Assigned task:
Look through the lines below and extract each one that contains "shields".

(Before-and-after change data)
━━━
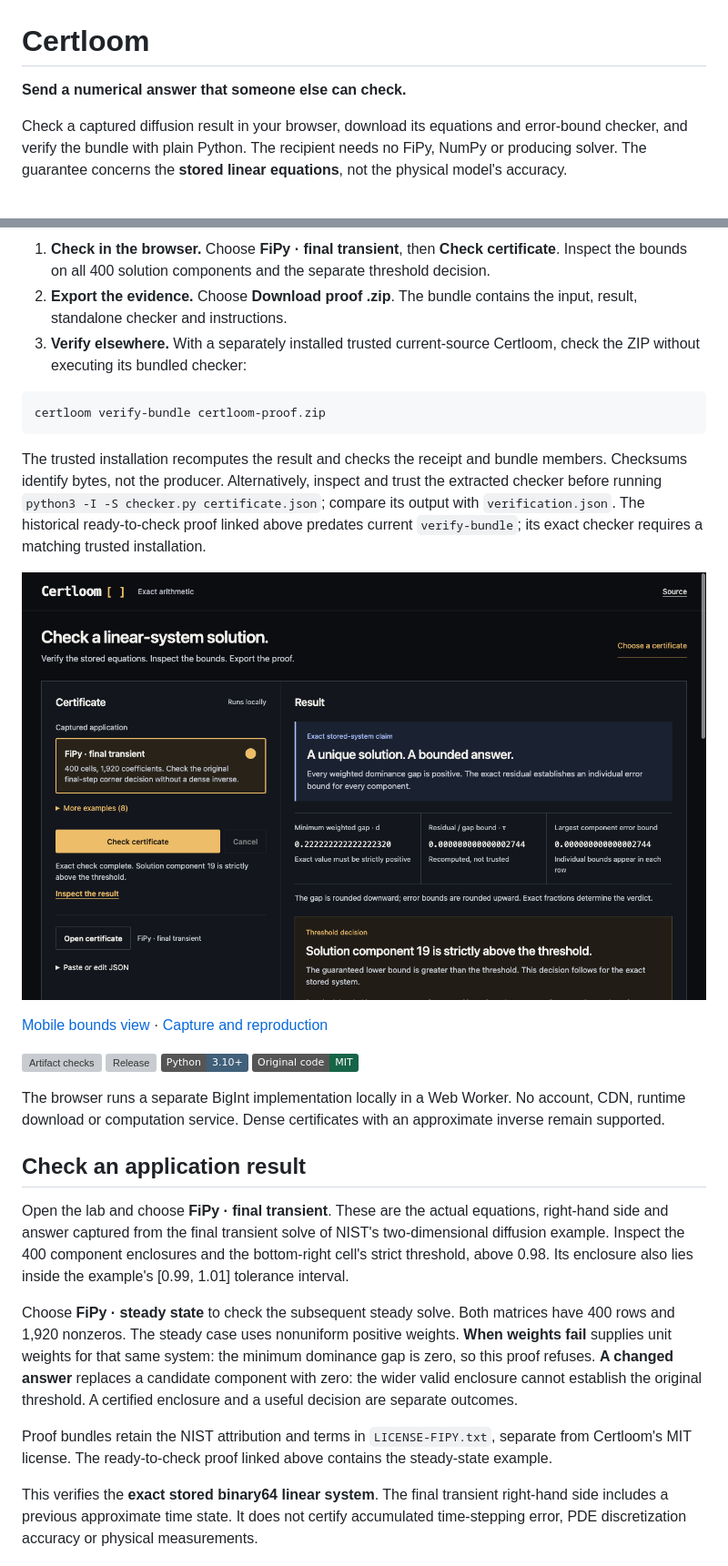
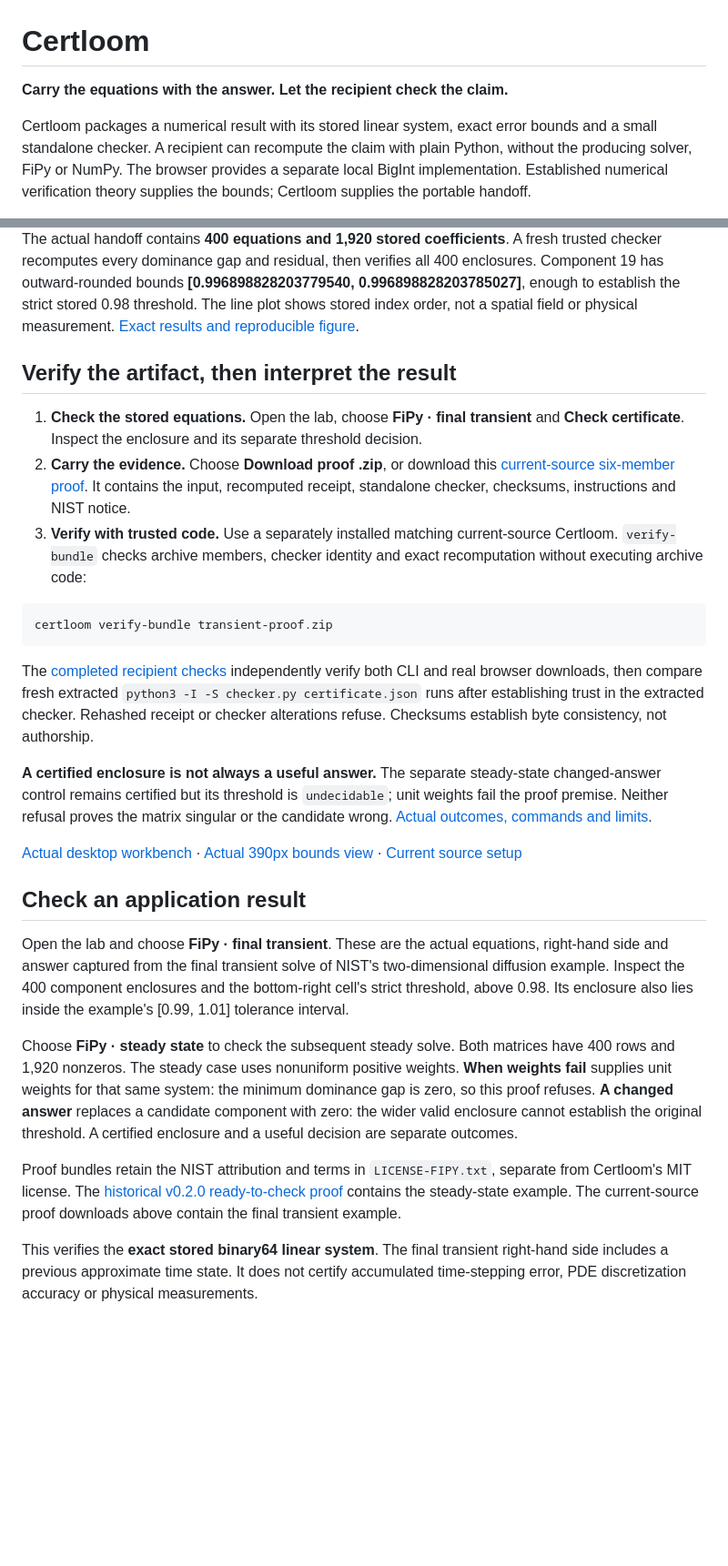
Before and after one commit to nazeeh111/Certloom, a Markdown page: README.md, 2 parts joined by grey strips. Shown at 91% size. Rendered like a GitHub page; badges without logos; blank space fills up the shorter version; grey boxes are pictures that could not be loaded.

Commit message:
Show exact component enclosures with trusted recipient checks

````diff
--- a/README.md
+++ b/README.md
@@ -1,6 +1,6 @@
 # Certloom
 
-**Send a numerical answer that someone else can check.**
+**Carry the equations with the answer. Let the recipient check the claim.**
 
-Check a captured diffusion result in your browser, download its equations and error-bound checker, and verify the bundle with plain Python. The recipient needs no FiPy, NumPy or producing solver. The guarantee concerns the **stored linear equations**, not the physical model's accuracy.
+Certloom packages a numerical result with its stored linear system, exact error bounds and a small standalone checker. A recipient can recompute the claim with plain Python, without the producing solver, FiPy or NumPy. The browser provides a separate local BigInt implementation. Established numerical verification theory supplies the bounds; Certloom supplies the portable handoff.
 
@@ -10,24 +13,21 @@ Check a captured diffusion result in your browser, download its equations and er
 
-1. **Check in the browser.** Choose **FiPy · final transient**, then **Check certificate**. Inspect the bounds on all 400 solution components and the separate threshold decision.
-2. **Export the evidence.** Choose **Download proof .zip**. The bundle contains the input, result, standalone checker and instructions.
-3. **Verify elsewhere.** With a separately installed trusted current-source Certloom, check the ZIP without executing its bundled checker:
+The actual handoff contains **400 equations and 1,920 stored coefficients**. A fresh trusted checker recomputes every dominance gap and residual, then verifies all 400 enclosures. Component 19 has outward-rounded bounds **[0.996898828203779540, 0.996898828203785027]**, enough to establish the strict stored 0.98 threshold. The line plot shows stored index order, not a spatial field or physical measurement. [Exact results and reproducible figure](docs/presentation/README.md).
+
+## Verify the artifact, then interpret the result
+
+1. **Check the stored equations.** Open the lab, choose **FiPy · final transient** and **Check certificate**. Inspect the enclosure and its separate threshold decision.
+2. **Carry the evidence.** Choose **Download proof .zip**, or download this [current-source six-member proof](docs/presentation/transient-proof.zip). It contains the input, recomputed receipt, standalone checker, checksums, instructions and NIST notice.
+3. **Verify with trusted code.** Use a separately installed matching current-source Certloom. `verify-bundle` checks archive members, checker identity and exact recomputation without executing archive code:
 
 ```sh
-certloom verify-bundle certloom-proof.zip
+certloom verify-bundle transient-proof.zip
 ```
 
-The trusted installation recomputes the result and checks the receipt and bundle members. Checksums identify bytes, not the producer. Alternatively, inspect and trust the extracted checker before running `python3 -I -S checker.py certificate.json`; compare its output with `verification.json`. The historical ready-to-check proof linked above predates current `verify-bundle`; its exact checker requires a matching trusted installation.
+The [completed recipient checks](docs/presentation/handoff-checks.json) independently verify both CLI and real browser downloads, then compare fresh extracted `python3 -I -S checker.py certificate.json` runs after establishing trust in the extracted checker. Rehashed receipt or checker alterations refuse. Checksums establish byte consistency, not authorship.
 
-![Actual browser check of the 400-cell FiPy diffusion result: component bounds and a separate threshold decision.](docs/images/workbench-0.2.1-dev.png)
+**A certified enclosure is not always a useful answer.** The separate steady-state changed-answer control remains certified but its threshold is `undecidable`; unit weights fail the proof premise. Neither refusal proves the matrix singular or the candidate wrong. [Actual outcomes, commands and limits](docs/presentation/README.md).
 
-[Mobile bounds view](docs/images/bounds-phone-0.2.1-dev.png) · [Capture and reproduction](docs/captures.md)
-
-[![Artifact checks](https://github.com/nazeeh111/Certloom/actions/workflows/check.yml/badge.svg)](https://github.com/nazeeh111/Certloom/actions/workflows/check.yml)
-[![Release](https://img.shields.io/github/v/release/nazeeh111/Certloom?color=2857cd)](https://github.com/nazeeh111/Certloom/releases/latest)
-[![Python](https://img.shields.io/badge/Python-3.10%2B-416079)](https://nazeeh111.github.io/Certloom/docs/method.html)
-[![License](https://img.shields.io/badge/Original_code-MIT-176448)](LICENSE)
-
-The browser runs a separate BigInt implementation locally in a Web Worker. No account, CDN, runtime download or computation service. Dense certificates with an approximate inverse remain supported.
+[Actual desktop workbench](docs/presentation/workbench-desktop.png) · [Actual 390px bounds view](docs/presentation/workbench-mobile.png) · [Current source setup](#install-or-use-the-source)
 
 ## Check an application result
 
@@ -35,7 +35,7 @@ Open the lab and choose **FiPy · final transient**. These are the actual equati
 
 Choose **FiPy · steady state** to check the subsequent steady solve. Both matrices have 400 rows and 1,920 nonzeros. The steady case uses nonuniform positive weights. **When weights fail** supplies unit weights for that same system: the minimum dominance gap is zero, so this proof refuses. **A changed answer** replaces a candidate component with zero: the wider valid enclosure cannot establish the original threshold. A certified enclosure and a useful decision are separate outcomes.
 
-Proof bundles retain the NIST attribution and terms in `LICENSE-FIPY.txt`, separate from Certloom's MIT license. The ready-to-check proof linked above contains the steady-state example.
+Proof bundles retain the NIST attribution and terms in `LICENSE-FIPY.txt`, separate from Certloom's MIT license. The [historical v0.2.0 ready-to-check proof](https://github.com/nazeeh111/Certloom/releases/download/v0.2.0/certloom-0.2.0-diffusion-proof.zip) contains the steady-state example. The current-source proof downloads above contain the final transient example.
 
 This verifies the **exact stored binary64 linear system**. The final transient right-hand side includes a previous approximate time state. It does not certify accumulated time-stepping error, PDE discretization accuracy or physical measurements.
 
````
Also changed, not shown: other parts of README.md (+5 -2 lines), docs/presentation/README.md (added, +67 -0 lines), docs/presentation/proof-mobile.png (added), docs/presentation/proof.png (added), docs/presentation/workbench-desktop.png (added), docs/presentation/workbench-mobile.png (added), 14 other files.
━━━
Output for this exercise:
-[![Release](https://img.shields.io/github/v/release/nazeeh111/Certloom?color=2857cd)](https://github.com/nazeeh111/Certloom/releases/latest)
-[![Python](https://img.shields.io/badge/Python-3.10%2B-416079)](https://nazeeh111.github.io/Certloom/docs/method.html)
-[![License](https://img.shields.io/badge/Original_code-MIT-176448)](LICENSE)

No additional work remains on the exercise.